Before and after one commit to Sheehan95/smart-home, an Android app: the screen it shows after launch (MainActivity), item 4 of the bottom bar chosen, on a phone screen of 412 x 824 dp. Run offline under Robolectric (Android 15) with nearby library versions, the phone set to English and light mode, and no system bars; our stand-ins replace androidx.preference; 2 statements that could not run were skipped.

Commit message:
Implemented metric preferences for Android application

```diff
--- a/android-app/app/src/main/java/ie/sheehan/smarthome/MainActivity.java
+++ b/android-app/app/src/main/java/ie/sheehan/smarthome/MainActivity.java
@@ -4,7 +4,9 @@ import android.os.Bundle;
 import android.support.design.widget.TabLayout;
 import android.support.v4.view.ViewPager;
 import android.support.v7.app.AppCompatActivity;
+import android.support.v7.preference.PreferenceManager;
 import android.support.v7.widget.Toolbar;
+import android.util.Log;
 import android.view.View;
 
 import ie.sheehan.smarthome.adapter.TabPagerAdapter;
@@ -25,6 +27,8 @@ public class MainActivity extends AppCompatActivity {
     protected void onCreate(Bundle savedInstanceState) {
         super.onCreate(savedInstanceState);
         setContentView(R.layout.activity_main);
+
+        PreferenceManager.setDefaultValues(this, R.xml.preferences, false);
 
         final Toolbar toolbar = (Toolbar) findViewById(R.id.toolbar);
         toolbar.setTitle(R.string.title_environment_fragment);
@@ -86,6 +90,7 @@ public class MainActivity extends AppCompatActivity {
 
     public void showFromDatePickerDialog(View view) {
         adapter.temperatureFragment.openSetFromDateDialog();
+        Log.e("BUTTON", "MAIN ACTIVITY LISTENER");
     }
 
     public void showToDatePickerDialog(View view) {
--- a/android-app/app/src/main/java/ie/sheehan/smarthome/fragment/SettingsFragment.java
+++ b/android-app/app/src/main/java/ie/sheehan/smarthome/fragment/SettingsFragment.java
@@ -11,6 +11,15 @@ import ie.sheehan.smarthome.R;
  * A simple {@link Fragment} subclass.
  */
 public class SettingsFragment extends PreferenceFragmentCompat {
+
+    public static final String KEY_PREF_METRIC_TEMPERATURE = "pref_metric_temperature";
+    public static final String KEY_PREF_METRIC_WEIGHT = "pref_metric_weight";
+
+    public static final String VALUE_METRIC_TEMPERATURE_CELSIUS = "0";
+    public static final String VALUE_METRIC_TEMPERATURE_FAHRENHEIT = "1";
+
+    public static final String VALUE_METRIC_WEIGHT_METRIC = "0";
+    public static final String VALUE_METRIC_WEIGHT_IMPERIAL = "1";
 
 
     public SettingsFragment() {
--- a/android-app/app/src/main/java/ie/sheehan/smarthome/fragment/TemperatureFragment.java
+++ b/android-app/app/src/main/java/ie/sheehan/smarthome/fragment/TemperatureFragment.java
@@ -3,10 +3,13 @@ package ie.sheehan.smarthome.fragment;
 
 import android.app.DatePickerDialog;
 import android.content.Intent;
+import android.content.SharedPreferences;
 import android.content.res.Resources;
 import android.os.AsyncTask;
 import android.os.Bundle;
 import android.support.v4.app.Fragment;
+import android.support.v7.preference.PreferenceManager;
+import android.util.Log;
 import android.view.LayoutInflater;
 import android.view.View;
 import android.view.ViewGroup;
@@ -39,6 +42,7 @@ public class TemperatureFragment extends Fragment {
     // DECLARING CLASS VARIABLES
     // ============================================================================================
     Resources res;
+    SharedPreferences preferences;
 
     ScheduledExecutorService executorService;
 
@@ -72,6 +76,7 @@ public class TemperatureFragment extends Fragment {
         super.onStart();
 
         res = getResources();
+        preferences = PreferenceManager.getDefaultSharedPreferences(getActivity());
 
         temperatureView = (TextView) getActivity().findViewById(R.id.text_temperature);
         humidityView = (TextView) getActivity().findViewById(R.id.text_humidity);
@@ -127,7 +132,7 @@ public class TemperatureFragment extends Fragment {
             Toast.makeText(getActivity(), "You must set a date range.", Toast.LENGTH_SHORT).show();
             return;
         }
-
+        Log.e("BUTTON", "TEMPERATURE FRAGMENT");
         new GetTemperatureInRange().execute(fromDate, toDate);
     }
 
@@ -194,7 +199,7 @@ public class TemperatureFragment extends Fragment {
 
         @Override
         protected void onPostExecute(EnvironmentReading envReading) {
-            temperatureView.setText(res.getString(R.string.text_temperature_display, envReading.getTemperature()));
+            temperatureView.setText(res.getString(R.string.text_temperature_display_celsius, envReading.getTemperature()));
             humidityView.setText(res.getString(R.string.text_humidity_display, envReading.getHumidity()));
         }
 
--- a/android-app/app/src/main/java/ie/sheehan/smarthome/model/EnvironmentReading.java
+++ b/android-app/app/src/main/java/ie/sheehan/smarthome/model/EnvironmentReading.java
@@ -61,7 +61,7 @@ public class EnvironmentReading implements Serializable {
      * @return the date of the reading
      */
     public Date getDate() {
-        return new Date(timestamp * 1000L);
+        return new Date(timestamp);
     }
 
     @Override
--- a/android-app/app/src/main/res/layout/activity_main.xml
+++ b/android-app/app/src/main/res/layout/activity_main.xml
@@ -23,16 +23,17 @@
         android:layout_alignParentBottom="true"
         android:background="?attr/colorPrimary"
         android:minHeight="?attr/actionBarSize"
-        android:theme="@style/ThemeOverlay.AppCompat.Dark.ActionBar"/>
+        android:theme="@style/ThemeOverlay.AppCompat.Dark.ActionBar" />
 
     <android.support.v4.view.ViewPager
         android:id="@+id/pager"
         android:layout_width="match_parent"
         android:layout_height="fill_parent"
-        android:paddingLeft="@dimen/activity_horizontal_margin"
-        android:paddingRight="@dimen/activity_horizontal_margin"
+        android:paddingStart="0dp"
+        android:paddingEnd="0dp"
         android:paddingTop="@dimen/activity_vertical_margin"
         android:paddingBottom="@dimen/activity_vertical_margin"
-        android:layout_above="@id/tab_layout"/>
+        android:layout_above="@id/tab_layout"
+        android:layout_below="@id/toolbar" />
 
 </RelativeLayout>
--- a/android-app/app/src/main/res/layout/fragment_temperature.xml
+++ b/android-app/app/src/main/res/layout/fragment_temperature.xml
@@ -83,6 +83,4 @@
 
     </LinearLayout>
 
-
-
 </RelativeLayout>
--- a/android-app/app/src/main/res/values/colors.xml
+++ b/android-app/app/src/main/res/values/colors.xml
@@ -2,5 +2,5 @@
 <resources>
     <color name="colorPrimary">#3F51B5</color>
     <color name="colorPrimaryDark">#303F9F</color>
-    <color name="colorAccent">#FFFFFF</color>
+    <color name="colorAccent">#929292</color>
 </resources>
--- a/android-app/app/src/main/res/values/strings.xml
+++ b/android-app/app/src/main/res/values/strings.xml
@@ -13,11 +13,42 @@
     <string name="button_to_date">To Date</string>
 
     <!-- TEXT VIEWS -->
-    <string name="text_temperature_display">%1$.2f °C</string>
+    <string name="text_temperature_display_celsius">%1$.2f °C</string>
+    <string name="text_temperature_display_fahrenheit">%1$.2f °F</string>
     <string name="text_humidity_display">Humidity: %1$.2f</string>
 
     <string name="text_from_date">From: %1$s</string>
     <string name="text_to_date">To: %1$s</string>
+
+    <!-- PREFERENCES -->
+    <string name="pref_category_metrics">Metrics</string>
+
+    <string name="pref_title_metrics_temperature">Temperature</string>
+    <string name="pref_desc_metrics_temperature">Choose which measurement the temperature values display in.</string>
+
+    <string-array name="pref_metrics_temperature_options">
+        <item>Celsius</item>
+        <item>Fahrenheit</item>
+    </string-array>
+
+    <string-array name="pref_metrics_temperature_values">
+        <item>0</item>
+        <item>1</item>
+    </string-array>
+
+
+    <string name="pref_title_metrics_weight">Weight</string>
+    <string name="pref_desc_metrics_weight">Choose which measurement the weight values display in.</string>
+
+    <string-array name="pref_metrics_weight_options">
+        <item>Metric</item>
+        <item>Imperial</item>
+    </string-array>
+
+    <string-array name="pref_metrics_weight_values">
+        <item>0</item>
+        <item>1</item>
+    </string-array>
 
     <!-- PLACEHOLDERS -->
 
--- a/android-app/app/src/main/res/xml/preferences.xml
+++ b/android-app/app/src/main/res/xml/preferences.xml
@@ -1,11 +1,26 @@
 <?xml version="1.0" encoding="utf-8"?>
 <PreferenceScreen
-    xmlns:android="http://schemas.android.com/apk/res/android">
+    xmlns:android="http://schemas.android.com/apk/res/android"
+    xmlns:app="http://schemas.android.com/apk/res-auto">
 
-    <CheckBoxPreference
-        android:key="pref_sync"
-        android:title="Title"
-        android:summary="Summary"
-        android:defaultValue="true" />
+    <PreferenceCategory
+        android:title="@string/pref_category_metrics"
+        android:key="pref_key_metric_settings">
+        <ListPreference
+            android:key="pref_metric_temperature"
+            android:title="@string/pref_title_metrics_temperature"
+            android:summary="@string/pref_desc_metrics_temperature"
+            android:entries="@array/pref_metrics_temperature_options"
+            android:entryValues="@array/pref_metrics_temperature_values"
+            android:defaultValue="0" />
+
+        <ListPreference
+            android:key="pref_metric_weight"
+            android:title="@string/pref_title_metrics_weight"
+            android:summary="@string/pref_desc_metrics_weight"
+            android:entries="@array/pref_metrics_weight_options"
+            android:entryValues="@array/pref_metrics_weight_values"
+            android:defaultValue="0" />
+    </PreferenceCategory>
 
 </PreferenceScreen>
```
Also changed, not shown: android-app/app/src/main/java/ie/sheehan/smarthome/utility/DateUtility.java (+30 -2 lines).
══════════
» **WHAT TO DO**
Which lines of the records above contain the word "array"? Show each of them.

» **PROBLEM SOLUTION**
+    <string-array name="pref_metrics_temperature_options">
+    </string-array>
+    <string-array name="pref_metrics_temperature_values">
+    </string-array>
+    <string-array name="pref_metrics_weight_options">
+    </string-array>
+    <string-array name="pref_metrics_weight_values">
+    </string-array>
+            android:entries="@array/pref_metrics_temperature_options"
+            android:entryValues="@array/pref_metrics_temperature_values"
+            android:entries="@array/pref_metrics_weight_options"
+            android:entryValues="@array/pref_metrics_weight_values"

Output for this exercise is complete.